    As RobF says in the comments above it’s a nice complement to games like Rogue Legacy, where there’s a meta game going on; there’s certainly room for both and as much as I love RL, I think I prefer Spelunky’s approach.

    The main thing that from personal preference I disagree with John on is the platforming being described as “clunky.” For me Spelunky, along with VVVVVV, has probably some of the tightest platforming out there. After the initial learning curve that every game has I feel in complete control with Spelunky (mastering how far you can jump when running and how far you can get away with falling are the two key points, once that’s done any mistakes are my own fault!). In contrast I find Rogue Legacy to have a few foibles, in particular the horribly implemented downward strike.

    Anyway like John I’m falling into finding minor niggles in things I enjoy. All I can say is buy Spelunky and Rogue Legacy and Teleglitch. Die a lot. Have fun!

  46. Jclooth says:

    This is probably not the right place to mention this, but I’m quite looking forward to the Vita port… I’ve not played a huge amount of Spelunky, but it seems like it’s pretty well suited to short bursts. Plus when you press the home button thingy on the vitamachine it pauses the game where you are and seems to go into a low power mode meaning that you can come back like a day later and it’s just where you left it with plenty of battery left! This would also solve the problem of the lengthy splash screens as you could just leave the game on for the rest of time and only ever have to view them once!

    The only problem is that it’s not out yet and the internet seems to have gone strangely quiet on the possible release date, the most recent EDGE had a vita add in it stating Spelunky was out now! It’s definitely not though… humph.

    Also.. PC gaming Wooooohh!!!

  47. Screwie says:

    The biggest disappointment of the port for me (and I only have a couple), is that the multiplayer is local only.

    Was the console version local too?

    EDIT: I also just found out today the upcoming Legend of Dungeon will be local multiplayer only as well. :/

  48. aircool says:

    Boring and frustrating.

  49. ain says:

    The windowed mode is a valid concern, but are you actually suggesting that Rogue Legacy, Don’t Starve or Teleglitch even come close to the genius of Spelunky? Those games are the bottom of the barrel with mechanics that grow stale within minutes.

    The point of the port was that people who don’t want to get a 360 get to play the new version as well. Whether you’d rather play it on a console is completely irrelevant.

  50. Ninja Dodo says:

    Meanwhile on twitter:

    “Read a nitpicky review of a PC game. Journalists should learn what it takes to dev for PC before they dismiss the lack of features as lazy

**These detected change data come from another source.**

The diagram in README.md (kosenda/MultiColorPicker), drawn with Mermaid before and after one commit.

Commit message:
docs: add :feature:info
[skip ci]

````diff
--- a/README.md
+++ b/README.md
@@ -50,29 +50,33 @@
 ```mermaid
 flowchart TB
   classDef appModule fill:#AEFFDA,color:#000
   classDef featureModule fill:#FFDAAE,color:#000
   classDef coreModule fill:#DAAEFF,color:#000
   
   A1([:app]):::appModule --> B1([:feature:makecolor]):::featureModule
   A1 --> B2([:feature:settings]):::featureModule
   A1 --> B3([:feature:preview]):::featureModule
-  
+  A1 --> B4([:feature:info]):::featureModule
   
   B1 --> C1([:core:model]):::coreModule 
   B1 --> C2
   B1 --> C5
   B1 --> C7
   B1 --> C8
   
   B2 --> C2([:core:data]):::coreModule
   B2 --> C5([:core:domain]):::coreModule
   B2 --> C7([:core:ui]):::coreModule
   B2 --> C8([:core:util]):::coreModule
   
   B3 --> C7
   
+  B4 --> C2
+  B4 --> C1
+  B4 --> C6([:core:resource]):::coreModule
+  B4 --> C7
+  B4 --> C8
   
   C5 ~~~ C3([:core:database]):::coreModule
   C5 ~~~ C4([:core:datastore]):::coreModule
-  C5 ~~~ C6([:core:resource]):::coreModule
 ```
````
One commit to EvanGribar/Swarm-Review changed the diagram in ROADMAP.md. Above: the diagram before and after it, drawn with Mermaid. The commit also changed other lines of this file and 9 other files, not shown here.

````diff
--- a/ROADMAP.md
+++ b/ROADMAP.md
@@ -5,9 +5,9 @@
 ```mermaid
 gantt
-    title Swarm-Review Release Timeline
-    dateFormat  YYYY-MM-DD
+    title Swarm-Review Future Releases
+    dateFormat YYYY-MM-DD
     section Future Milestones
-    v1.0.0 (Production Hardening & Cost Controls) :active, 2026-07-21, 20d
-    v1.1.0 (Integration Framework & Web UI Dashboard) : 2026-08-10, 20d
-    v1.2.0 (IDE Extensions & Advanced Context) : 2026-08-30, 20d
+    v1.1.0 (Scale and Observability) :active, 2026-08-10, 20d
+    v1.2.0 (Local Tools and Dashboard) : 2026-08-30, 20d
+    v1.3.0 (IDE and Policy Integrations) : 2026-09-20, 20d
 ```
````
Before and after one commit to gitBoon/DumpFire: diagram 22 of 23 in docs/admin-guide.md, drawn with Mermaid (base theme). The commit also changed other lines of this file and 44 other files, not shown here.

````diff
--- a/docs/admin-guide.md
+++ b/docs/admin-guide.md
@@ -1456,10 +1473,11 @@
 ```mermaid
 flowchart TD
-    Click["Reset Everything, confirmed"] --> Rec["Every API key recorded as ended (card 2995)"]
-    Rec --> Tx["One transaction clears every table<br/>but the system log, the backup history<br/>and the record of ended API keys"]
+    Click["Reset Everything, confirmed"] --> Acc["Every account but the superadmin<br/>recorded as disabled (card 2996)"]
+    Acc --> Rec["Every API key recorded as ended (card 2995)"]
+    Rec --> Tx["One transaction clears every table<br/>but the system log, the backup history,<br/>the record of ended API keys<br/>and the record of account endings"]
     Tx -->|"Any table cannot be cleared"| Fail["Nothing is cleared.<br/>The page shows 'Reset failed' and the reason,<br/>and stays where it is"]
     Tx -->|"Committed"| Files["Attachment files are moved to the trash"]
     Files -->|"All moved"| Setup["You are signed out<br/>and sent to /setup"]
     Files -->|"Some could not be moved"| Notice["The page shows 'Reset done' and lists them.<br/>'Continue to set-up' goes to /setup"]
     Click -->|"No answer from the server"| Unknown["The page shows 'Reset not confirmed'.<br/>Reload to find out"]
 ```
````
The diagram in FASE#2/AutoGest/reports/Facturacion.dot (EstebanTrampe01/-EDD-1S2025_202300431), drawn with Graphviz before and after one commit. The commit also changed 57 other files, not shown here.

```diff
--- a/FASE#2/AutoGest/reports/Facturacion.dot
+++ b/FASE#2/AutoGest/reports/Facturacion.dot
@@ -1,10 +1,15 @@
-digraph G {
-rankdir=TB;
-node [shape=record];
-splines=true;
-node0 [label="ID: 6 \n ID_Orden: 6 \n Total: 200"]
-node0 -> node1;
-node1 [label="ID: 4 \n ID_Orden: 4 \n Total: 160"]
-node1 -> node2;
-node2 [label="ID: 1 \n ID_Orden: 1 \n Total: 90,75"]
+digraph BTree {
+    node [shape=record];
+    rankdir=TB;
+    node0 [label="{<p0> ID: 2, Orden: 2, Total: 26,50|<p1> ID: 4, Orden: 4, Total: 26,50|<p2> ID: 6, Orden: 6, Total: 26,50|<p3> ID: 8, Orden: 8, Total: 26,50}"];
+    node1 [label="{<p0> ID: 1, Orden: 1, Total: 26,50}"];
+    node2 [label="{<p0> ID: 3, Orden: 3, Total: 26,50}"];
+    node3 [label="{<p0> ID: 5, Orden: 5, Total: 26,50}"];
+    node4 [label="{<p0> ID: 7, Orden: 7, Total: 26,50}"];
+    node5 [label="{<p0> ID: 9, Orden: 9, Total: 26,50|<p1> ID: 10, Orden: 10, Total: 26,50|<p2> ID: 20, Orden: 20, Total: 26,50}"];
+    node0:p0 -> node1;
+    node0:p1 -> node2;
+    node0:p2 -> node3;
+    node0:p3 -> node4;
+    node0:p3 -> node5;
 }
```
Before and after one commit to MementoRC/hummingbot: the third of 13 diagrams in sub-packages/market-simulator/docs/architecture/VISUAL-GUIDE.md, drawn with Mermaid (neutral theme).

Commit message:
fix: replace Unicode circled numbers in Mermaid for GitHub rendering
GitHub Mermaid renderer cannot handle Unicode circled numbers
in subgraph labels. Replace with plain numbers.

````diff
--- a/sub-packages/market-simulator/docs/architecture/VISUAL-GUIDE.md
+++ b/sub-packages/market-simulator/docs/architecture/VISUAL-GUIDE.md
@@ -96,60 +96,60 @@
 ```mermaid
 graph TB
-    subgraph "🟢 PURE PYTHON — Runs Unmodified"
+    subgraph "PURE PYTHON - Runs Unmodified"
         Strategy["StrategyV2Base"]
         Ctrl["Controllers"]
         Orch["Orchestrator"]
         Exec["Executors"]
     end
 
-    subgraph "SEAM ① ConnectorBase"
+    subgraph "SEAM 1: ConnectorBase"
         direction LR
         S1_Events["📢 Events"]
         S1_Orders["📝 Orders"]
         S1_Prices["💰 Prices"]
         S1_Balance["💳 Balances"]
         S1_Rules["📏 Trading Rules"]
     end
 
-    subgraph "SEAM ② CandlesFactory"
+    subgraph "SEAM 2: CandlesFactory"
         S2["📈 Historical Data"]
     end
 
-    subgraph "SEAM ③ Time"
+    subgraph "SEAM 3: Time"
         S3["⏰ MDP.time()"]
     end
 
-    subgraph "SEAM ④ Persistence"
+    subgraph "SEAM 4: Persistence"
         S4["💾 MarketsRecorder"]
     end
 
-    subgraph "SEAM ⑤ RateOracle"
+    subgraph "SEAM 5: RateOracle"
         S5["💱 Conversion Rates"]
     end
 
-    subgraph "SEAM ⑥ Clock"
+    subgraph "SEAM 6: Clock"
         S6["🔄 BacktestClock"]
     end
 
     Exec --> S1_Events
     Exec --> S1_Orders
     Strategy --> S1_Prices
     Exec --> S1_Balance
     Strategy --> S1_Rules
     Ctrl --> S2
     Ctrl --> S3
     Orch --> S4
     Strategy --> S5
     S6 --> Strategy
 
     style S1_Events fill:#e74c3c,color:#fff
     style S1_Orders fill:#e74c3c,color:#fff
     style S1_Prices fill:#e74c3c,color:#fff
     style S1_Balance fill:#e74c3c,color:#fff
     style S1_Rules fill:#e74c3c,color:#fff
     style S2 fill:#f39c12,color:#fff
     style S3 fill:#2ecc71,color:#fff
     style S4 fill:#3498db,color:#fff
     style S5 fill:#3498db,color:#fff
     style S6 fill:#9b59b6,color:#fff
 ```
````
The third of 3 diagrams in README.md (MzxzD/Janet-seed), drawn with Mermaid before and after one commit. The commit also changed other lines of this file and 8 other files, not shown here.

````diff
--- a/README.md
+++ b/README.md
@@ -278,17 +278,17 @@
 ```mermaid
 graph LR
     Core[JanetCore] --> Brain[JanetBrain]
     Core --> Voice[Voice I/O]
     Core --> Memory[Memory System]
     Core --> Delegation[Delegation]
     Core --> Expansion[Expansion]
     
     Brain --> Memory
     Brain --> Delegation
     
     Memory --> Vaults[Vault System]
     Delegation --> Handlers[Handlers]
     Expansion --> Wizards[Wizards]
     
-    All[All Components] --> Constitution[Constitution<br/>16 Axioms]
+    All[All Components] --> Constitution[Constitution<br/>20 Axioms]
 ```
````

    (…)

    It’s true. One day someone will say you are lazy or don’t give a shit after you’ve worked yourself to death on something. It hurts”

    (from whose twitter is not terribly relevant, but it’s not Derek Yu)

    I agree with this. Why not be happy that people who don’t have a console can play a cool game instead of crying murder over not having ALL the features. This accusation of “laziness” get thrown around much too easily. If you weren’t there when the game was developed you have no way of judging how much effort and care went into it. There isn’t always time to add everything. Features get cut. Sometimes they get patched in later. The fact that you can’t play in a windowed resolution that suits your giant screen is not a valid reason to say: “play it on console”.

    Not that this would ever happen, but if Sony made a PC port of Shadow of the Colossus that could only be played with a gamepad I would be ecstatic, because I get to play one of my favourite games on my preferred platform. I would certainly NOT whine about mouse & keyboard and different configurations of pixels. Are we really such snobs that we can’t appreciate a good thing if it isn’t completely without flaws?

    • Dromph says:

      Also, from the same person:
      “Just another example of internet culture. It’s ok to bash the shit out of something and be hurtful as long as you call it your “opinion”.”

      I’m just gonna leave this here.

    • Hypocee says:

      Supporting many different resolutions is a bastard and a half. Typing in two numbers and ’1080 window’ on your menu form is not, and is not a feature.